· Swedish Ordinance 2001:526: Ordinance (2001:526), which is concerned with the responsibility of national authorities for the implementation of disability policy, states that government agencies are responsible for ensuring that their activities, premises and information are accessible to citizens with disabilities. This work includes conducting inventories and drawing up working plans.
• Swedish Government Bill 2004/05:175 – The Government bill entitled “From an IT Policy for Society to a Policy for the Information Society (Government bill 2004/05:175)” says that IT must be accessible to everyone. Infrastructure and being able to utilize technology are important factors and necessary for success.
• Swedish Government Bill 1999/2000:79: This is the Government’s Working Plan for Disability Policy “From Patient to Citizen” and was passed by the Swedish Parliament in 2000. It says that IT products and services should be accessible to and usable by everyone as far as this is at all possible, including persons with disabilities. It is applicable to everyone in Sweden.
· Disability Ombudsman Act (1994:749):
The Disability Ombudsman shall work to ensure that inadequacies in statutes and other enactments as regards people with disabilities are remedied. The Disability Ombudsman monitors the rights and interests of people with disabilities. The objective is that people with various kinds of disabilities should be able to participate fully in the life of the community and live on the same terms as others.
• Prohibition of Discrimination in Working Life of People because of Disability Act (1999:132):
This legislation safeguards the rights of the disabled in the workplace, ensuring that a disabled person is accorded the same position and treatment as any other employee and that disabled persons are not discriminated against in the grant of employment and in other aspects of employment.
2. Compliance with WCAG:

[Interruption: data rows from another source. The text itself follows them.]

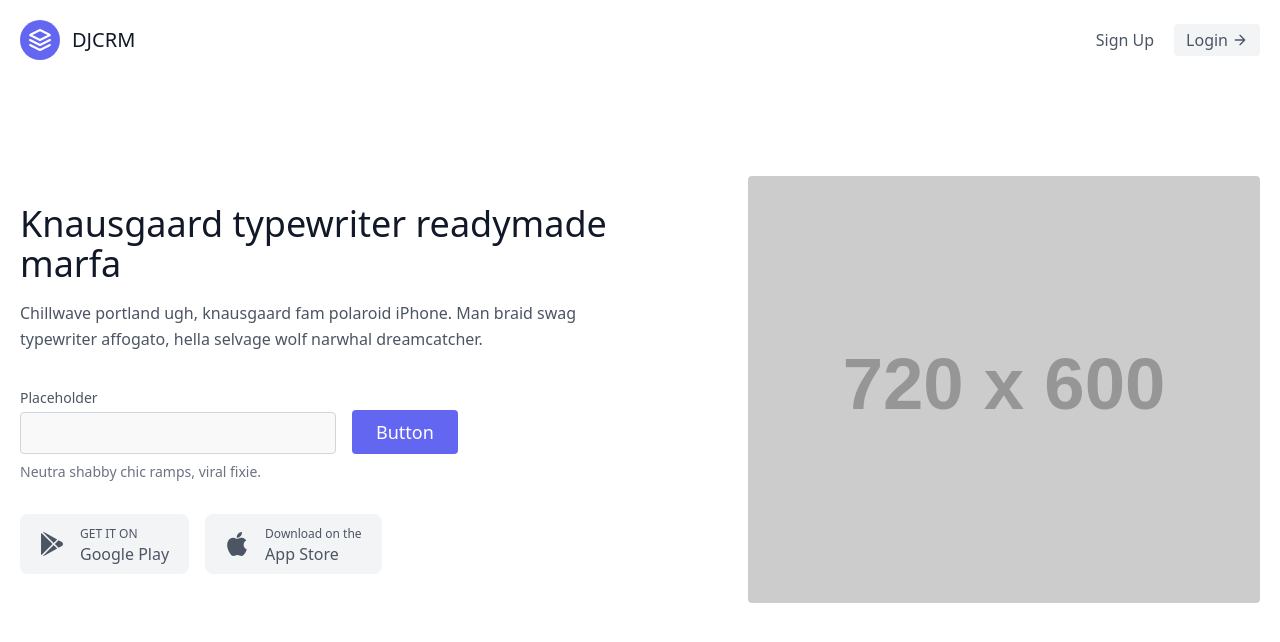
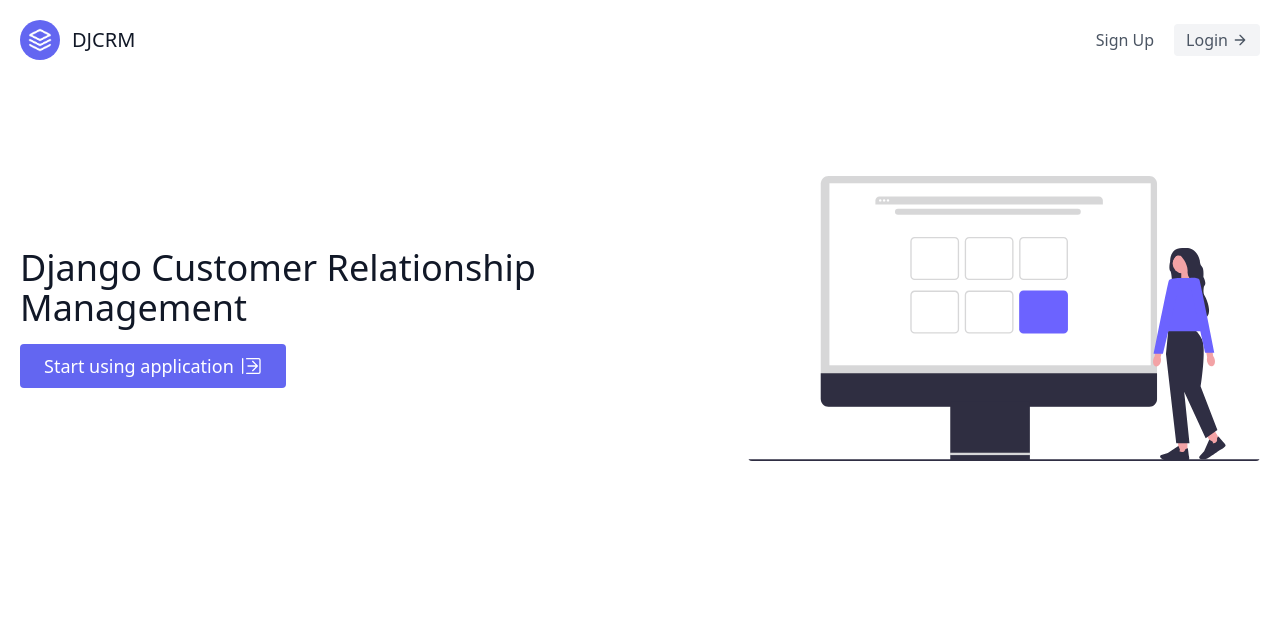
Before and after one commit to rizqullohrayhan/djcrm, a Django app: template templates/landingpage.html in a window 1280 px wide. Shown: the top 642 px of the page. Run offline with Django 4.2, Linux system fonts and the light colour scheme; the template is opened without the code that fills it, so the values that code supplies are empty; grey boxes labelled with a size stand in for pictures from a placeholder-image service; some libraries are stand-ins or nearby versions.

Commit message:
add image

```diff
--- a/templates/base.html
+++ b/templates/base.html
@@ -8,6 +8,7 @@
     <title>DJRM</title>
     <link rel="stylesheet" href="{% static 'css/style.css' %}">
     <link href="https://unpkg.com/tailwindcss@^2/dist/tailwind.min.css" rel="stylesheet">
+    <link rel="icon" type="image/x-icon" href="{% static 'image/icon.png' %}">
 </head>
 <body>
     <div class="max-w-7xl mx-auto">
--- a/templates/landingpage.html
+++ b/templates/landingpage.html
@@ -1,4 +1,6 @@
 {% extends "base.html" %}
+
+{% load static %}
 
 {% block content %}
 <section class="text-gray-600 body-font">
@@ -6,60 +8,26 @@
         <div
             class="lg:flex-grow md:w-1/2 lg:pr-24 md:pr-16 flex flex-col md:items-start md:text-left mb-16 md:mb-0 items-center text-center">
             <h1 class="title-font sm:text-4xl text-3xl mb-4 font-medium text-gray-900">
-                Knausgaard typewriter readymade marfa
+                Django Customer Relationship Management
             </h1>
-            <p class="mb-8 leading-relaxed">
-                Chillwave portland ugh, knausgaard fam polaroid iPhone. Man braid swag
-                typewriter affogato, hella selvage wolf narwhal dreamcatcher.
-            </p>
             <div class="flex w-full md:justify-start justify-center items-end">
-                <div class="relative mr-4 md:w-full lg:w-full xl:w-1/2 w-2/4">
-                    <label for="hero-field" class="leading-7 text-sm text-gray-600">
-                        Placeholder
-                    </label>
-                    <input type="text" id="hero-field" name="hero-field"
-                        class="w-full bg-gray-100 rounded border bg-opacity-50 border-gray-300 focus:ring-2 focus:ring-indigo-200 focus:bg-transparent focus:border-indigo-500 text-base outline-none text-gray-700 py-1 px-3 leading-8 transition-colors duration-200 ease-in-out">
-                </div>
-                <button
-                    class="inline-flex text-white bg-indigo-500 border-0 py-2 px-6 focus:outline-none hover:bg-indigo-600 rounded text-lg">
-                    Button
-                </button>
-            </div>
-            <p class="text-sm mt-2 text-gray-500 mb-8 w-full">
-                Neutra shabby chic ramps, viral fixie.
-            </p>
-            <div class="flex lg:flex-row md:flex-col">
-                <button
-                    class="bg-gray-100 inline-flex py-3 px-5 rounded-lg items-center hover:bg-gray-200 focus:outline-none">
-                    <svg xmlns="http://www.w3.org/2000/svg" fill="currentColor" class="w-6 h-6" viewBox="0 0 512 512">
-                        <path
-                            d="M99.617 8.057a50.191 50.191 0 00-38.815-6.713l230.932 230.933 74.846-74.846L99.617 8.057zM32.139 20.116c-6.441 8.563-10.148 19.077-10.148 30.199v411.358c0 11.123 3.708 21.636 10.148 30.199l235.877-235.877L32.139 20.116zM464.261 212.087l-67.266-37.637-81.544 81.544 81.548 81.548 67.273-37.64c16.117-9.03 25.738-25.442 25.738-43.908s-9.621-34.877-25.749-43.907zM291.733 279.711L60.815 510.629c3.786.891 7.639 1.371 11.492 1.371a50.275 50.275 0 0027.31-8.07l266.965-149.372-74.849-74.847z">
-                        </path>
+                <a
+                    {% if not request.user.is_authenticated %}
+                    href="{% url 'login' %}"
+                    {% else %}
+                    href="{% url 'leads:list' %}"
+                    {% endif %}
+                    class="inline-flex items-center text-white bg-indigo-500 border-0 py-2 px-6 focus:outline-none hover:bg-indigo-600 rounded text-lg">
+                    Start using application
+                    <svg fill="none" stroke="currentColor" stroke-linecap="round" stroke-linejoin="round" stroke-width="2"
+                        class="w-6 h-4 ml-1" viewBox="0 0 24 24">
+                        <path d="M1 1 v22 M9 12 h14 M16 5 l7 7-7 7 M7 1 h18 a2 2 0 0 1 2 2 v18 a2 2 0 0 1-2 2 h-18"></path>
                     </svg>
-                    <span class="ml-4 flex items-start flex-col leading-none">
-                        <span class="text-xs text-gray-600 mb-1">GET IT ON</span>
-                        <span class="title-font font-medium">Google Play</span>
-                    </span>
-                </button>
-                <button
-                    class="bg-gray-100 inline-flex py-3 px-5 rounded-lg items-center lg:ml-4 md:ml-0 ml-4 md:mt-4 mt-0 lg:mt-0 hover:bg-gray-200 focus:outline-none">
-                    <svg xmlns="http://www.w3.org/2000/svg" fill="currentColor" class="w-6 h-6" viewBox="0 0 305 305">
-                        <path
-                            d="M40.74 112.12c-25.79 44.74-9.4 112.65 19.12 153.82C74.09 286.52 88.5 305 108.24 305c.37 0 .74 0 1.13-.02 9.27-.37 15.97-3.23 22.45-5.99 7.27-3.1 14.8-6.3 26.6-6.3 11.22 0 18.39 3.1 25.31 6.1 6.83 2.95 13.87 6 24.26 5.81 22.23-.41 35.88-20.35 47.92-37.94a168.18 168.18 0 0021-43l.09-.28a2.5 2.5 0 00-1.33-3.06l-.18-.08c-3.92-1.6-38.26-16.84-38.62-58.36-.34-33.74 25.76-51.6 31-54.84l.24-.15a2.5 2.5 0 00.7-3.51c-18-26.37-45.62-30.34-56.73-30.82a50.04 50.04 0 00-4.95-.24c-13.06 0-25.56 4.93-35.61 8.9-6.94 2.73-12.93 5.09-17.06 5.09-4.64 0-10.67-2.4-17.65-5.16-9.33-3.7-19.9-7.9-31.1-7.9l-.79.01c-26.03.38-50.62 15.27-64.18 38.86z">
-                        </path>
-                        <path
-                            d="M212.1 0c-15.76.64-34.67 10.35-45.97 23.58-9.6 11.13-19 29.68-16.52 48.38a2.5 2.5 0 002.29 2.17c1.06.08 2.15.12 3.23.12 15.41 0 32.04-8.52 43.4-22.25 11.94-14.5 17.99-33.1 16.16-49.77A2.52 2.52 0 00212.1 0z">
-                        </path>
-                    </svg>
-                    <span class="ml-4 flex items-start flex-col leading-none">
-                        <span class="text-xs text-gray-600 mb-1">Download on the</span>
-                        <span class="title-font font-medium">App Store</span>
-                    </span>
-                </button>
+                </a>
             </div>
         </div>
         <div class="lg:max-w-lg lg:w-full md:w-1/2 w-5/6">
-            <img class="object-cover object-center rounded" alt="hero" src="https://dummyimage.com/720x600">
+            <img class="object-cover object-center rounded" alt="hero" src="{% static 'image/svg/undraw_selection_7hy6.svg' %}">
         </div>
     </div>
 </section>
--- a/templates/navbar.html
+++ b/templates/navbar.html
@@ -1,11 +1,9 @@
+{% load static %}
+
 <header class="text-gray-600 body-font">
     <div class="container mx-auto flex flex-wrap p-5 flex-col md:flex-row items-center">
         <a href="{% url 'landingpage' %}" class="flex title-font font-medium items-center text-gray-900 mb-4 md:mb-0">
-            <svg xmlns="http://www.w3.org/2000/svg" fill="none" stroke="currentColor" stroke-linecap="round"
-                stroke-linejoin="round" stroke-width="2" class="w-10 h-10 text-white p-2 bg-indigo-500 rounded-full"
-                viewBox="0 0 24 24">
-                <path d="M12 2L2 7l10 5 10-5-10-5zM2 17l10 5 10-5M2 12l10 5 10-5"></path>
-            </svg>
+            <img src="{% static 'image/logo.png' %}" class="w-10 h-10 p-2 bg-indigo-500 rounded-full">
             <span class="ml-3 text-xl">DJCRM</span>
         </a>
         <nav class="md:ml-auto flex flex-wrap items-center text-base justify-center">
```
Also changed, not shown: static/image/icon.png (added), static/image/logo.png (added), static/image/svg/undraw_selection_7hy6.svg (added).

The Guidelines draw heavily from WCAG 1.0, and are almost completely compliant with them (only three guidelines are not included).
The Guidelines are not mandatory. The main subjects of the Guidelines are those people in Swedish public administrations with responsibility for the procurement, development and maintenance of websites. However, these can be used by the private sector as well. The Swedish Government’s Action Plan, encapsulated in Government Bill 1999/2000:79, applies to one and all — authorities, county councils, municipalities, companies and organizations.
4. Protocol for evaluating and monitoring:
Until it was shut down in 2008, Verva regularly performed automated testing on over 900 public administration websites, checking specific pages against various criteria from the Guidelines. The most recent benchmarking study was performed in April 2008 and clearly showed that the Guidelines were also being applied.
1. Swedish National Guidelines for Public Sector Websites
2. Prohibition of Discrimination in Working Life of People because of Disability Act
3. The Disability Ombudsman Act